Policymakers should quell uncertainty
The fourth quarter brought more than a chill in the air for the business community. Across several measures, including an October survey that found executive confidence to be at its lowest level in a decade, U.S. business remain under a cloud of uncertainty.
What is at play goes beyond softness in the economy. Rather, there is a sense of uneasiness at the heart of the American economic consciousness, driven by multiple factors.
Looming large are prolonged trade tensions. Tariffs with China have taken a toll on countless supply chains, reshaping how goods are moved. New data from the National Retail Federation show that the prolonged spat threatens nearly 1.47 million U.S. jobs.
Businesses want to move product and invest for the long term but require greater predictability.
At the same time, distrust in market outcomes and anti-corporate sentiment from some corners has led to a broader question about private enterprise. Some 40 percent of Americans say they would embrace socialism over capitalism, and the figure is even higher among millennials.
In response, some policymakers regardless of political affiliation seem swayed to react, more eager to pull the levers of government to affect outcomes. The industry I represent – privately owned freight railroads – also stands in the crosshairs, albeit less in plain sight.
This month, the U.S. Surface Transportation Board will hold a hearing on a complicated regulatory concept known as “revenue adequacy.” Congress introduced the concept for sound reasons: government should not regulate in a way that does not allow railroads to earn enough revenue to invest in their networks to ensure safe and efficient operations now and in the future.
The application of that policy, essentially monitoring the industry’s financial health, has been a resounding success. Railroads have invested $25 billion annually in recent years, or more than $68 million daily.
The current framework benefits shippers too. Average U.S. freight rail rates were 44 percent lower in 2018 than in 1981, meaning the average rail shipper can move almost double the freight for about the same price it paid 38 years ago. And, the train accident rate in 2018 was down 36 percent from 2000.
Yet there is a concern the STB might be moved by the swell of activist policymaking, perhaps nudged by a select group of powerful shippers seeking to take advantage. The concern is that they could – due directly to corporate rent seeking – turn today’s earnings floor into tomorrow’s ceiling, using annual determinations of a railroad’s financial health to cap rates, regardless of market conditions.
In other words, the STB could opt to firmly fix what a railroad can charge customers – harkening back to Interstate Commerce Commission ratemaking that once decimated the sector.
Regulation based on overall earnings in non-utility industries like railroads is widely discredited, deservedly so. There is no rational way to connect firm-wide earnings with a determination of whether a single rate for a customer is reasonable.
What’s more, railroads compete in a highly competitive environment. The largest segment of rail business today is intermodal – the combination of movements with trucks. One of the largest single customers across the network is UPS, a logistics titan at the heart of the U.S. e-commerce boom.

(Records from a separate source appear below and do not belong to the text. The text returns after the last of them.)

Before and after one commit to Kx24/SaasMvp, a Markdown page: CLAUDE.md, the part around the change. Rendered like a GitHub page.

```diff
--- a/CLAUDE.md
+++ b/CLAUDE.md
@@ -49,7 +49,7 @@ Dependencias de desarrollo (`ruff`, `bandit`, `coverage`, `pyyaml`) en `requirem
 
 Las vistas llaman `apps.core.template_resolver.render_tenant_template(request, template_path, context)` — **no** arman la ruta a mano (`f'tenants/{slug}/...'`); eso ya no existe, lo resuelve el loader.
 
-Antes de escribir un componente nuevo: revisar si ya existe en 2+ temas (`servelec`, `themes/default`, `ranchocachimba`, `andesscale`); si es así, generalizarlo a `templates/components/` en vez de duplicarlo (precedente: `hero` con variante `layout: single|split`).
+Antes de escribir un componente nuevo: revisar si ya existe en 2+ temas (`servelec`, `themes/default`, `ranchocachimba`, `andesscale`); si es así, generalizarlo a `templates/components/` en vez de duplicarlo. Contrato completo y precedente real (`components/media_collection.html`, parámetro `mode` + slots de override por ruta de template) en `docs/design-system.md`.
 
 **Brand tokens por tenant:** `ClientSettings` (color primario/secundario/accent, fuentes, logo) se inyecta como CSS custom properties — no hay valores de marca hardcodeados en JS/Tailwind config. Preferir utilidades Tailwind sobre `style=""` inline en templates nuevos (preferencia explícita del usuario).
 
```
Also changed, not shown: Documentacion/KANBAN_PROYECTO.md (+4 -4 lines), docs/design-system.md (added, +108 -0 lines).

Indeed, there is no evidence of a widespread market failure to justify such egregious government intervention. Plus, rail customers already have myriad avenues at the STB to which they can petition rates they deem excessive.
Importantly, railroads are critical to the economy, moving roughly 40 percent of intercity ton-miles of freight, shipping a third of U.S. exports and supporting more than one million jobs across the nation. In the process, they take trucks off roads, reduce emissions and make the U.S. more competitive.
Unlike other freight transportation modes, they fully cover the costs of their privately-owned infrastructure. This stands in stark contrast to our ailing highway system, which lawmakers are again focused on in Congress. STB policies should encourage investment, not deter it.
Yet the industry confronts a reality whereby activist policymaking threatens to unravel a healthy market.
Put simply, markets – be it in trade or elsewhere – generally work better than government in producing optimal outcomes. The STB and policymakers everywhere should rediscover their power.
Jefferies is president and CEO of the Association of American Railroads.